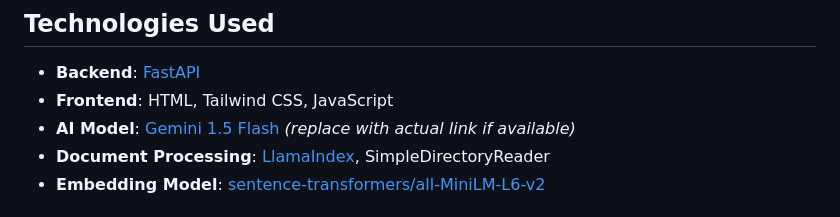
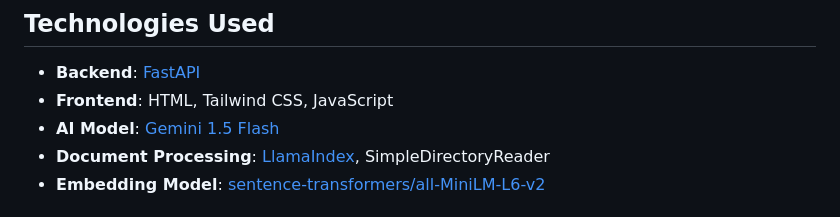
Before and after one commit to zeroinfinity03/Multimodal_mate, a Markdown page: README.md, the part around the change. Drawn GitHub-style.

```diff
--- a/README.md
+++ b/README.md
@@ -92,7 +92,7 @@ This project is licensed under the [MIT License](LICENSE).
 
 - **Backend**: [FastAPI](https://fastapi.tiangolo.com/)
 - **Frontend**: HTML, Tailwind CSS, JavaScript
-- **AI Model**: [Gemini 1.5 Flash](https://example.com/gemini-model) *(replace with actual link if available)*
+- **AI Model**: [Gemini 1.5 Flash](https://example.com/gemini-model)
 - **Document Processing**: [LlamaIndex](https://llamaindex.readthedocs.io/en/latest/), SimpleDirectoryReader
 - **Embedding Model**: [sentence-transformers/all-MiniLM-L6-v2](https://huggingface.co/sentence-transformers/all-MiniLM-L6-v2)
 
```
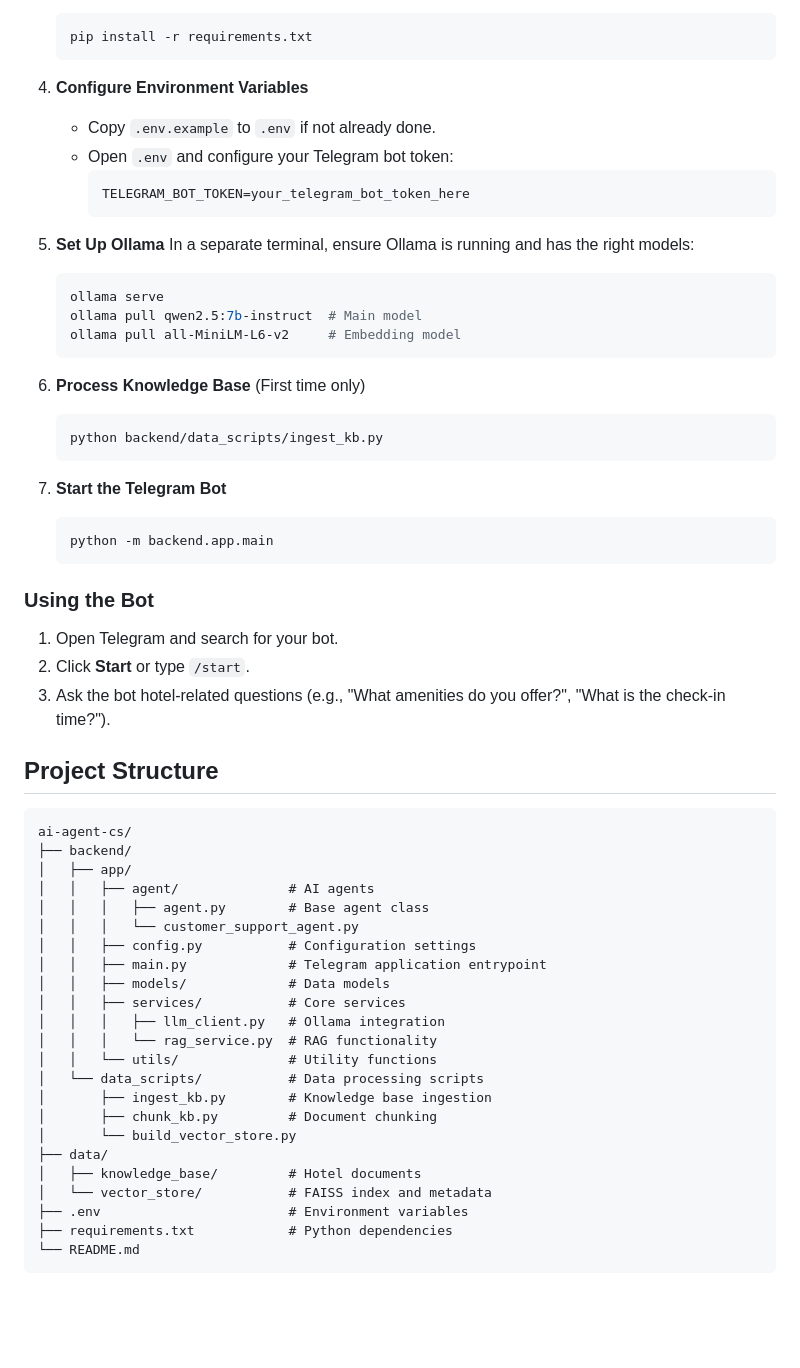
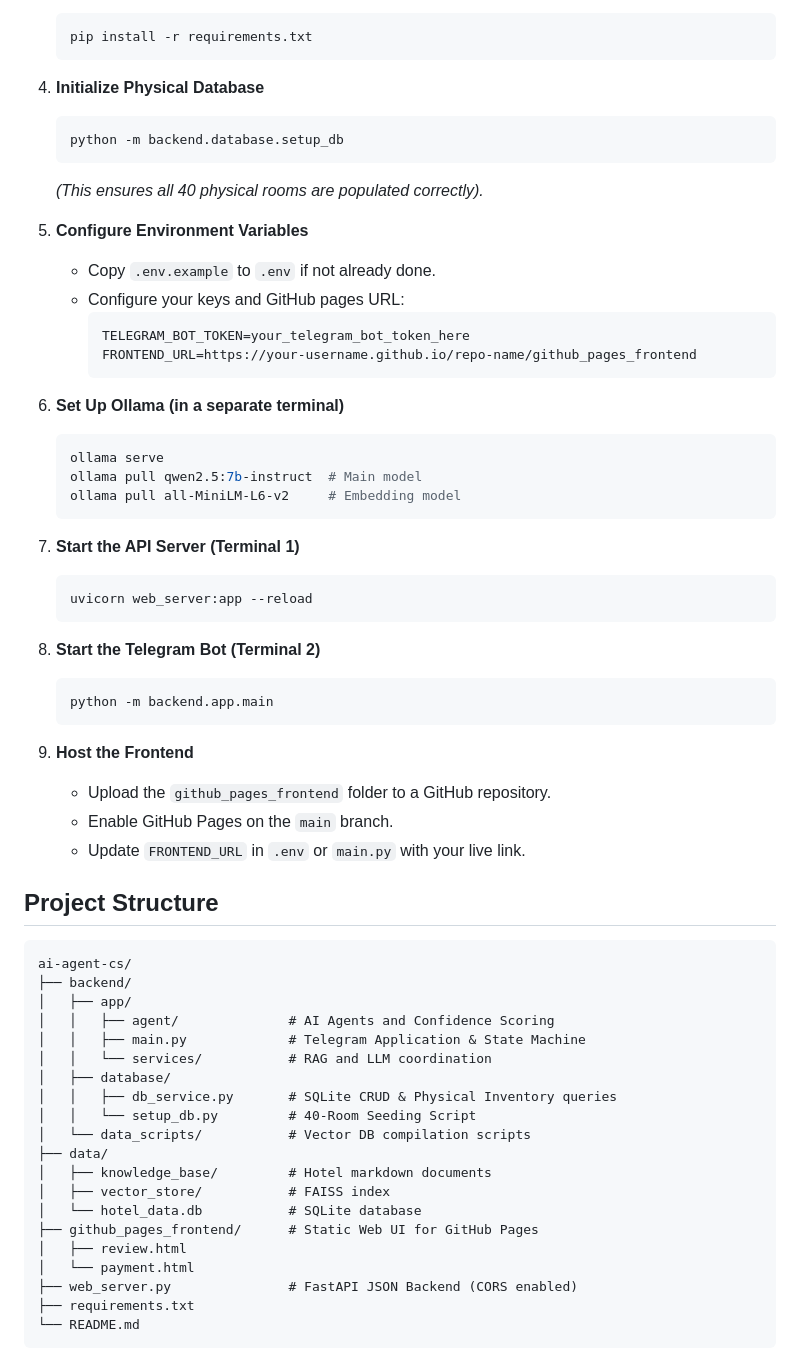
Before and after one commit to RinaniRita/AI-Agent-Based-Customer-Support-System-For-Hotel-Using-RAG, a Markdown page: README.md, the part around one of its changes. Rendered like a GitHub page; blank space fills up the shorter version.

Commit message:
docs: heavily update README to reflect physical inventory, static frontend, and API architecture

````diff
--- a/README.md
+++ b/README.md
@@ -82,36 +68,41 @@ Follow these steps to get the project running locally:
    pip install -r requirements.txt
    ```
 
-4. **Configure Environment Variables**
+4. **Initialize Physical Database**
+   ```bash
+   python -m backend.database.setup_db
+   ```
+   *(This ensures all 40 physical rooms are populated correctly).*
+
+5. **Configure Environment Variables**
    - Copy `.env.example` to `.env` if not already done.
-   - Open `.env` and configure your Telegram bot token:
+   - Configure your keys and GitHub pages URL:
      ```env
      TELEGRAM_BOT_TOKEN=your_telegram_bot_token_here
+     FRONTEND_URL=https://your-username.github.io/repo-name/github_pages_frontend
      ```
 
-5. **Set Up Ollama**
-   In a separate terminal, ensure Ollama is running and has the right models:
+6. **Set Up Ollama (in a separate terminal)**
    ```bash
    ollama serve
    ollama pull qwen2.5:7b-instruct  # Main model
    ollama pull all-MiniLM-L6-v2     # Embedding model
    ```
 
-6. **Process Knowledge Base** (First time only)
+7. **Start the API Server (Terminal 1)**
    ```bash
-   python backend/data_scripts/ingest_kb.py
+   uvicorn web_server:app --reload
    ```
 
-7. **Start the Telegram Bot**
+8. **Start the Telegram Bot (Terminal 2)**
    ```bash
    python -m backend.app.main
    ```
 
-### Using the Bot
-
-1. Open Telegram and search for your bot.
-2. Click **Start** or type `/start`.
-3. Ask the bot hotel-related questions (e.g., "What amenities do you offer?", "What is the check-in time?").
+9. **Host the Frontend**
+   - Upload the `github_pages_frontend` folder to a GitHub repository.
+   - Enable GitHub Pages on the `main` branch.
+   - Update `FRONTEND_URL` in `.env` or `main.py` with your live link.
 
 ## Project Structure
 
@@ -119,24 +110,21 @@ Follow these steps to get the project running locally:
 ai-agent-cs/
 ├── backend/
 │   ├── app/
-│   │   ├── agent/              # AI agents
-│   │   │   ├── agent.py        # Base agent class
-│   │   │   └── customer_support_agent.py
-│   │   ├── config.py           # Configuration settings
-│   │   ├── main.py             # Telegram application entrypoint
-│   │   ├── models/             # Data models
-│   │   ├── services/           # Core services
-│   │   │   ├── llm_client.py   # Ollama integration
-│   │   │   └── rag_service.py  # RAG functionality
-│   │   └── utils/              # Utility functions
-│   └── data_scripts/           # Data processing scripts
-│       ├── ingest_kb.py        # Knowledge base ingestion
-│       ├── chunk_kb.py         # Document chunking
-│       └── build_vector_store.py
+│   │   ├── agent/              # AI Agents and Confidence Scoring
+│   │   ├── main.py             # Telegram Application & State Machine
+│   │   └── services/           # RAG and LLM coordination
+│   ├── database/
+│   │   ├── db_service.py       # SQLite CRUD & Physical Inventory queries
+│   │   └── setup_db.py         # 40-Room Seeding Script
+│   └── data_scripts/           # Vector DB compilation scripts
 ├── data/
-│   ├── knowledge_base/         # Hotel documents
-│   └── vector_store/           # FAISS index and metadata
-├── .env                        # Environment variables
-├── requirements.txt            # Python dependencies
+│   ├── knowledge_base/         # Hotel markdown documents
+│   ├── vector_store/           # FAISS index
+│   └── hotel_data.db           # SQLite database
+├── github_pages_frontend/      # Static Web UI for GitHub Pages
+│   ├── review.html
+│   └── payment.html
+├── web_server.py               # FastAPI JSON Backend (CORS enabled)
+├── requirements.txt
 └── README.md
 ```
````
Also changed, not shown: other parts of README.md (+23 -66 lines).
==============================
• _INSTRUCTIONS TO FOLLOW_
An exact copy of all the entries is required, and it must contain no pictures.

• _PROBLEM SOLUTION_
Before and after one commit to zeroinfinity03/Multimodal_mate, a Markdown page: README.md, the part around the change. Drawn GitHub-style.

```diff
--- a/README.md
+++ b/README.md
@@ -92,7 +92,7 @@ This project is licensed under the [MIT License](LICENSE).
 
 - **Backend**: [FastAPI](https://fastapi.tiangolo.com/)
 - **Frontend**: HTML, Tailwind CSS, JavaScript
-- **AI Model**: [Gemini 1.5 Flash](https://example.com/gemini-model) *(replace with actual link if available)*
+- **AI Model**: [Gemini 1.5 Flash](https://example.com/gemini-model)
 - **Document Processing**: [LlamaIndex](https://llamaindex.readthedocs.io/en/latest/), SimpleDirectoryReader
 - **Embedding Model**: [sentence-transformers/all-MiniLM-L6-v2](https://huggingface.co/sentence-transformers/all-MiniLM-L6-v2)
 
```
Before and after one commit to RinaniRita/AI-Agent-Based-Customer-Support-System-For-Hotel-Using-RAG, a Markdown page: README.md, the part around one of its changes. Rendered like a GitHub page; blank space fills up the shorter version.

Commit message:
docs: heavily update README to reflect physical inventory, static frontend, and API architecture

````diff
--- a/README.md
+++ b/README.md
@@ -82,36 +68,41 @@ Follow these steps to get the project running locally:
    pip install -r requirements.txt
    ```
 
-4. **Configure Environment Variables**
+4. **Initialize Physical Database**
+   ```bash
+   python -m backend.database.setup_db
+   ```
+   *(This ensures all 40 physical rooms are populated correctly).*
+
+5. **Configure Environment Variables**
    - Copy `.env.example` to `.env` if not already done.
-   - Open `.env` and configure your Telegram bot token:
+   - Configure your keys and GitHub pages URL:
      ```env
      TELEGRAM_BOT_TOKEN=your_telegram_bot_token_here
+     FRONTEND_URL=https://your-username.github.io/repo-name/github_pages_frontend
      ```
 
-5. **Set Up Ollama**
-   In a separate terminal, ensure Ollama is running and has the right models:
+6. **Set Up Ollama (in a separate terminal)**
    ```bash
    ollama serve
    ollama pull qwen2.5:7b-instruct  # Main model
    ollama pull all-MiniLM-L6-v2     # Embedding model
    ```
 
-6. **Process Knowledge Base** (First time only)
+7. **Start the API Server (Terminal 1)**
    ```bash
-   python backend/data_scripts/ingest_kb.py
+   uvicorn web_server:app --reload
    ```
 
-7. **Start the Telegram Bot**
+8. **Start the Telegram Bot (Terminal 2)**
    ```bash
    python -m backend.app.main
    ```
 
-### Using the Bot
-
-1. Open Telegram and search for your bot.
-2. Click **Start** or type `/start`.
-3. Ask the bot hotel-related questions (e.g., "What amenities do you offer?", "What is the check-in time?").
+9. **Host the Frontend**
+   - Upload the `github_pages_frontend` folder to a GitHub repository.
+   - Enable GitHub Pages on the `main` branch.
+   - Update `FRONTEND_URL` in `.env` or `main.py` with your live link.
 
 ## Project Structure
 
@@ -119,24 +110,21 @@ Follow these steps to get the project running locally:
 ai-agent-cs/
 ├── backend/
 │   ├── app/
-│   │   ├── agent/              # AI agents
-│   │   │   ├── agent.py        # Base agent class
-│   │   │   └── customer_support_agent.py
-│   │   ├── config.py           # Configuration settings
-│   │   ├── main.py             # Telegram application entrypoint
-│   │   ├── models/             # Data models
-│   │   ├── services/           # Core services
-│   │   │   ├── llm_client.py   # Ollama integration
-│   │   │   └── rag_service.py  # RAG functionality
-│   │   └── utils/              # Utility functions
-│   └── data_scripts/           # Data processing scripts
-│       ├── ingest_kb.py        # Knowledge base ingestion
-│       ├── chunk_kb.py         # Document chunking
-│       └── build_vector_store.py
+│   │   ├── agent/              # AI Agents and Confidence Scoring
+│   │   ├── main.py             # Telegram Application & State Machine
+│   │   └── services/           # RAG and LLM coordination
+│   ├── database/
+│   │   ├── db_service.py       # SQLite CRUD & Physical Inventory queries
+│   │   └── setup_db.py         # 40-Room Seeding Script
+│   └── data_scripts/           # Vector DB compilation scripts
 ├── data/
-│   ├── knowledge_base/         # Hotel documents
-│   └── vector_store/           # FAISS index and metadata
-├── .env                        # Environment variables
-├── requirements.txt            # Python dependencies
+│   ├── knowledge_base/         # Hotel markdown documents
+│   ├── vector_store/           # FAISS index
+│   └── hotel_data.db           # SQLite database
+├── github_pages_frontend/      # Static Web UI for GitHub Pages
+│   ├── review.html
+│   └── payment.html
+├── web_server.py               # FastAPI JSON Backend (CORS enabled)
+├── requirements.txt
 └── README.md
 ```
````
Also changed, not shown: other parts of README.md (+23 -66 lines).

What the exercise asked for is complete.